ISLAMABAD: Almost one billion more people face a life of extreme poverty if world leaders duck key decisions on inequality and climate change at two critical summits this year.
An international coalition of more than 1,000 organizations warned that global poverty could rise for the first time rise in a generation if politicians make the wrong calls, The Independent reported Friday.
The “Action/2015” campaign will target the United Nations summit in New York in September, which will discuss a new agenda to replace the millennium development goals set in 2000, which expire this year.
It is expected to include ending poverty and hunger, improving health and education, making cities more sustainable, combating climate change and protecting oceans and forests.
The new campaign will also demand tough action to tackle man-made climate change when UN-led negotiations on a new global agreement reach a climax in Paris in December.
Research for the campaign by the University of Denver shows that, if world leaders get it right, the number of people living in extreme poverty – less than 82p a day – could be reduced dramatically from more than one billion to 360m by 2030.
By then, about 4 per cent of the global population would live in extreme poverty, down from 17 per cent today.
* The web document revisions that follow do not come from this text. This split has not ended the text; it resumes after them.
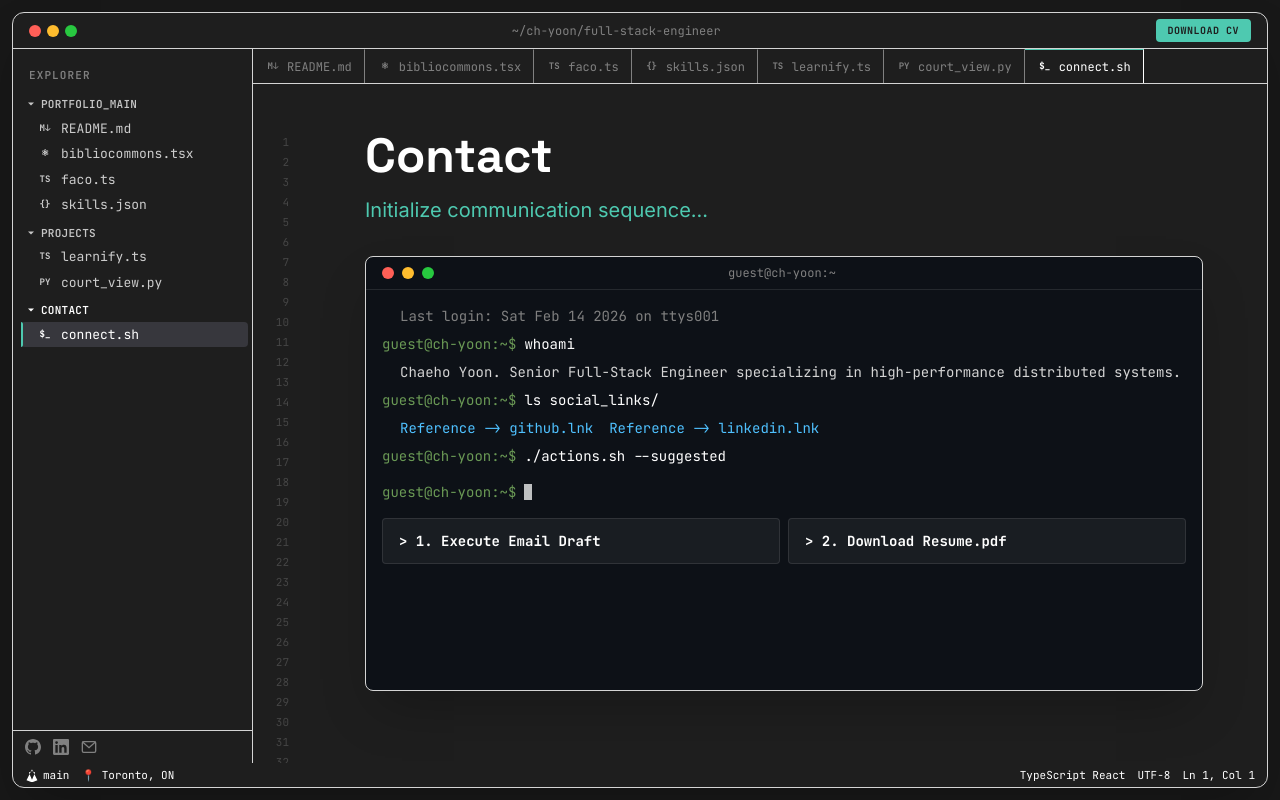
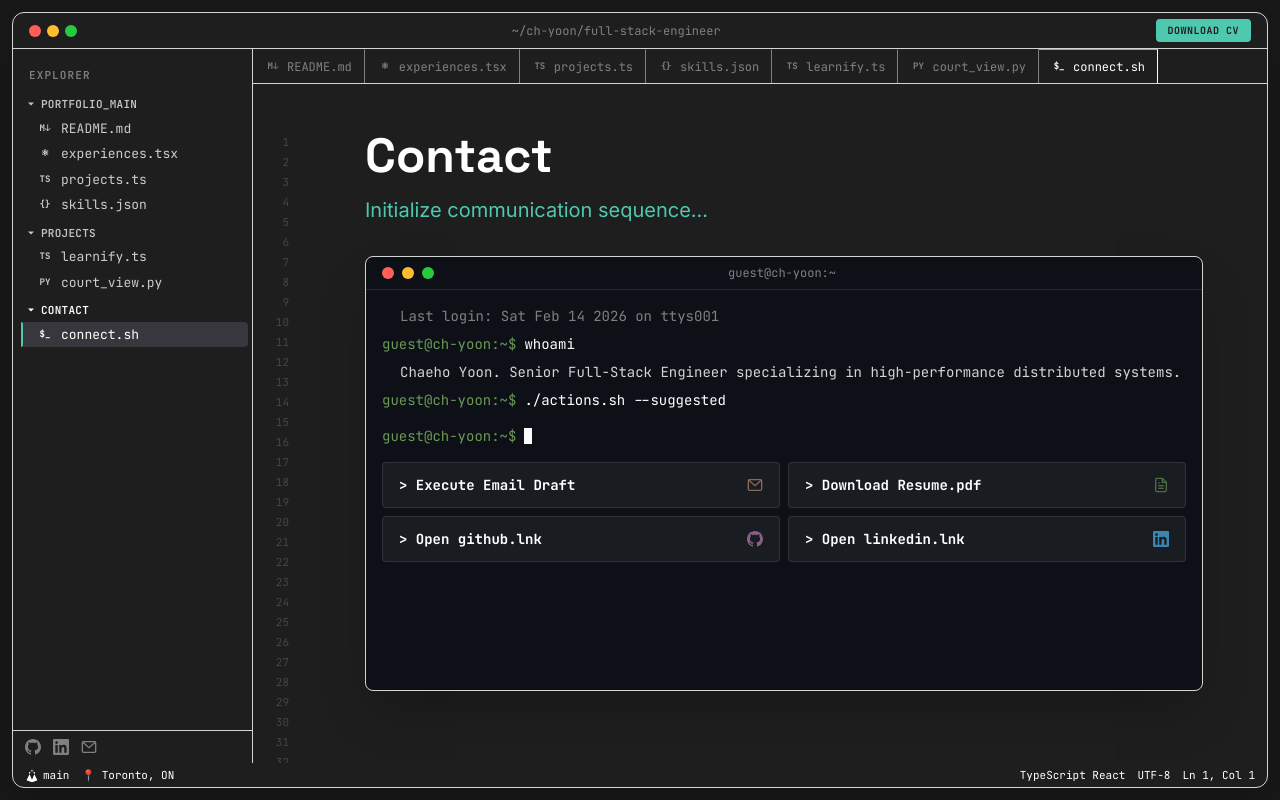
Before and after one commit to cheneyYoon/chaehoYoon, a Next.js app: page /contact in a window 1280 px wide. Built offline with nearby package versions, Linux system fonts and the light colour scheme.

Commit message:
feat(nav): enhance tab management and disconnect detail pages from home scroll

```diff
--- a/src/app/page.tsx
+++ b/src/app/page.tsx
@@ -36,7 +36,7 @@
               Full-Stack Software Engineer
             </p>
 
-            <div className="mt-10 grid gap-8 lg:grid-cols-[1fr_300px]">
+            <div className="mt-10 grid gap-8 lg:grid-cols-[1fr_360px]">
               {/* About text */}
               <div className="space-y-4 text-base leading-relaxed text-text-primary">
                 <p>
@@ -51,7 +51,7 @@
                     20 million+ users
                   </span>
                   . My philosophy is rooted in clean architecture and technical
-                  precision — every line of code should earn its place.
+                  precision. Every line of code should earn its place.
                 </p>
               </div>
 
--- a/src/components/cards/ExperienceCard.tsx
+++ b/src/components/cards/ExperienceCard.tsx
@@ -16,7 +16,7 @@
         <div id={id} className="relative grid gap-4 pb-12 pl-8 sm:grid-cols-[140px_1fr] sm:gap-8 sm:pl-0 scroll-mt-24">
             {/* Timeline dot */}
             <div
-                className="absolute left-0 top-1.5 h-3 w-3 rounded-full border-2 sm:left-[152px]"
+                className="absolute left-0 top-1.5 h-3 w-3 rounded-full border-2 sm:left-[150px]"
                 style={{
                     borderColor: isLatest
                         ? "var(--color-accent)"
--- a/src/components/ide/IDELayout.tsx
+++ b/src/components/ide/IDELayout.tsx
@@ -12,7 +12,7 @@
     children: React.ReactNode;
 }
 
-const sectionIds = ["readme", "bibliocommons", "faco", "learnify", "courtview", "skills", "contact"];
+const sectionIds = ["readme", "experience", "projects", "skills"];
 
 export default function IDELayout({ children }: IDELayoutProps) {
     const router = useRouter();
--- a/src/components/ide/Sidebar.tsx
+++ b/src/components/ide/Sidebar.tsx
@@ -71,7 +71,7 @@
                     style={{ borderColor: "var(--color-ide-border)" }}
                 >
                     <a
-                        href="https://github.com/chaehoyoon"
+                        href="https://github.com/cheneyYoon"
                         target="_blank"
                         rel="noreferrer noopener"
                         className="text-text-muted transition-colors hover:text-text-primary"
--- a/src/components/sections/Experience.tsx
+++ b/src/components/sections/Experience.tsx
@@ -7,7 +7,7 @@
             {/* Timeline line */}
             <div className="relative">
                 <div
-                    className="absolute bottom-0 left-[5px] top-0 w-px sm:left-[157px]"
+                    className="absolute bottom-0 left-[5px] top-0 w-0.5 sm:left-[155px]"
                     style={{ backgroundColor: "var(--color-ide-border)" }}
                     aria-hidden="true"
                 />
@@ -21,15 +21,15 @@
             </div>
 
             {/* Resume link */}
-            <div className="mt-4 pl-8 sm:pl-0 sm:ml-[164px]">
+            <div className="mt-4 pl-8 sm:pl-0 sm:ml-[172px]">
                 <a
                     className="group inline-flex items-center gap-1 font-mono text-sm text-accent transition-colors hover:text-text-bright"
                     href="/resume.pdf"
                     target="_blank"
                     rel="noreferrer noopener"
-                    aria-label="View Full Résumé (opens in a new tab)"
+                    aria-label="View Full Resume (opens in a new tab)"
                 >
-                    View Full Résumé
+                    View Full Resume
                     <svg
                         xmlns="http://www.w3.org/2000/svg"
                         viewBox="0 0 20 20"
--- a/src/components/terminal/Terminal.tsx
+++ b/src/components/terminal/Terminal.tsx
@@ -13,7 +13,7 @@
     id: string;
     label: string;
     command: string;
-    icon?: string;
+    icon?: React.ReactNode;
     action: () => void;
 }
 
@@ -21,9 +21,13 @@
     const [lines, setLines] = useState<TerminalLine[]>([]);
     const [isTyping, setIsTyping] = useState(false);
     const bottomRef = useRef<HTMLDivElement>(null);
+    const hasBooted = useRef(false);
 
     // Initial boot sequence
     useEffect(() => {
+        if (hasBooted.current) return;
+        hasBooted.current = true;
+
         const boot = async () => {
             setIsTyping(true);
 
@@ -42,24 +46,11 @@
             });
             await pause(500);
 
-            // 3. social_links
-            await typeCommand("ls social_links/");
-            await addLine({
-                type: "output",
-                content: (
-                    <div className="flex gap-4 text-syntax-blue">
-                        <a href="https://github.com/chaehoyoon" target="_blank" rel="noreferrer" className="hover:underline">Reference -&gt; github.lnk</a>
-                        <a href="https://linkedin.com/in/chaehoyoon" target="_blank" rel="noreferrer" className="hover:underline">Reference -&gt; linkedin.lnk</a>
-                    </div>
-                )
-            });
-            await pause(500);
-
-            // 4. actions.sh
+            // 3. actions.sh
             await typeCommand("./actions.sh --suggested");
             await pause(500);
 
-            // 5. Ready for input
+            // 4. Ready for input
             setIsTyping(false);
         };
 
@@ -110,15 +101,52 @@
     const actions: Action[] = [
         {
             id: "email",
-            label: "1. Execute Email Draft",
+            label: "Execute Email Draft",
             command: "./send_email.sh",
+            icon: (
+                <svg className="h-4 w-4 text-syntax-orange transition-opacity opacity-80 group-hover:opacity-100" viewBox="0 0 24 24" fill="none" stroke="currentColor" strokeWidth="2" aria-hidden="true">
+                    <rect x="2" y="4" width="20" height="16" rx="2" />
+                    <path d="M22 4L12 13 2 4" />
+                </svg>
+            ),
             action: () => window.location.href = "mailto:chaeho.yoon@outlook.com"
         },
         {
             id: "resume",
-            label: "2. Download Resume.pdf",
+            label: "Download Resume.pdf",
             command: "wget resume.pdf",
+            icon: (
+                <svg className="h-4 w-4 text-syntax-green transition-opacity opacity-80 group-hover:opacity-100" viewBox="0 0 24 24" fill="none" stroke="currentColor" strokeWidth="2" aria-hidden="true">
+                    <path d="M14 2H6a2 2 0 0 0-2 2v16a2 2 0 0 0 2 2h12a2 2 0 0 0 2-2V8z" />
+                    <path d="M14 2v6h6" />
+                    <path d="M16 13H8" />
+                    <path d="M16 17H8" />
+                    <path d="M10 9H8" />
+                </svg>
+            ),
             action: () => window.open("/resume.pdf", "_blank")
+        },
+        {
+            id: "github",
+            label: "Open github.lnk",
+            command: "open github.lnk",
+            icon: (
+                <svg className="h-4 w-4 text-syntax-purple transition-opacity opacity-80 group-hover:opacity-100" viewBox="0 0 24 24" fill="currentColor" aria-hidden="true">
+                    <path d="M12 0c-6.626 0-12 5.373-12 12 0 5.302 3.438 9.8 8.207 11.387.599.111.793-.261.793-.577v-2.234c-3.338.726-4.033-1.416-4.033-1.416-.546-1.387-1.333-1.756-1.333-1.756-1.089-.745.083-.729.083-.729 1.205.084 1.839 1.237 1.839 1.237 1.07 1.834 2.807 1.304 3.492.997.107-.775.418-1.305.762-1.604-2.665-.305-5.467-1.334-5.467-5.931 0-1.311.469-2.381 1.236-3.221-.124-.303-.535-1.524.117-3.176 0 0 1.008-.322 3.301 1.23.957-.266 1.983-.399 3.003-.404 1.02.005 2.047.138 3.006.404 2.291-1.552 3.297-1.23 3.297-1.23.653 1.653.242 2.874.118 3.176.77.84 1.235 1.911 1.235 3.221 0 4.609-2.807 5.624-5.479 5.921.43.372.823 1.102.823 2.222v3.293c0 .319.192.694.801.576 4.765-1.589 8.199-6.086 8.199-11.386 0-6.627-5.373-12-12-12z" />
+                </svg>
+            ),
+            action: () => window.open("https://github.com/cheneyYoon", "_blank")
+        },
+        {
+            id: "linkedin",
+            label: "Open linkedin.lnk",
+            command: "open linkedin.lnk",
+            icon: (
+                <svg className="h-4 w-4 text-syntax-blue transition-opacity opacity-80 group-hover:opacity-100" viewBox="0 0 24 24" fill="currentColor" aria-hidden="true">
+                    <path d="M20.447 20.452h-3.554v-5.569c0-1.328-.027-3.037-1.852-3.037-1.853 0-2.136 1.445-2.136 2.939v5.667H9.351V9h3.414v1.561h.046c.477-.9 1.637-1.85 3.37-1.85 3.601 0 4.267 2.37 4.267 5.455v6.286zM5.337 7.433a2.062 2.062 0 01-2.063-2.065 2.064 2.064 0 112.063 2.065zm1.782 13.019H3.555V9h3.564v11.452zM22.225 0H1.771C.792 0 0 .774 0 1.729v20.542C0 23.227.792 24 1.771 24h20.451C23.2 24 24 23.227 24 22.271V1.729C24 .774 23.2 0 22.222 0h.003z" />
+                </svg>
+            ),
+            action: () => window.open("https://linkedin.com/in/chaehoyoon", "_blank")
         }
     ];
 
@@ -172,8 +200,8 @@
                                     <span className="text-text-bright group-hover:text-syntax-green font-bold">
                                         &gt; {action.label}
                                     </span>
-                                    <span className="text-xs text-text-muted opacity-0 group-hover:opacity-100 transition-opacity">
-                                        ↵
+                                    <span className="text-lg opacity-80 group-hover:opacity-100 transition-opacity">
+                                        {action.icon}
                                     </span>
                                 </button>
                             ))}
--- a/src/data/fileTree.ts
+++ b/src/data/fileTree.ts
@@ -5,8 +5,8 @@
         folder: "PORTFOLIO_MAIN",
         files: [
             { name: "README.md", icon: "markdown", sectionId: "readme" },
-            { name: "bibliocommons.tsx", icon: "react", sectionId: "bibliocommons" },
-            { name: "faco.ts", icon: "typescript", sectionId: "faco" },
+            { name: "experiences.tsx", icon: "react", sectionId: "experience" },
+            { name: "projects.ts", icon: "typescript", sectionId: "projects" },
             { name: "skills.json", icon: "json", sectionId: "skills" },
         ],
     },
```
This would make eradicating extreme poverty achievable for the first time in history.
However, if the two summits get it wrong, the number of people living in extreme poverty could increase to 1.2bn by 2030 –the first rise since 1993, and 886m higher than if strong action is taken. Under this scenario, one in three of the world’s population would live on under 1.32 a day.
The goals of “Action/2015” include an end to poverty in all its forms; ensuring fundamental rights, tackling inequality and discrimination and speeding up the transition to “100 per cent renewable energy”.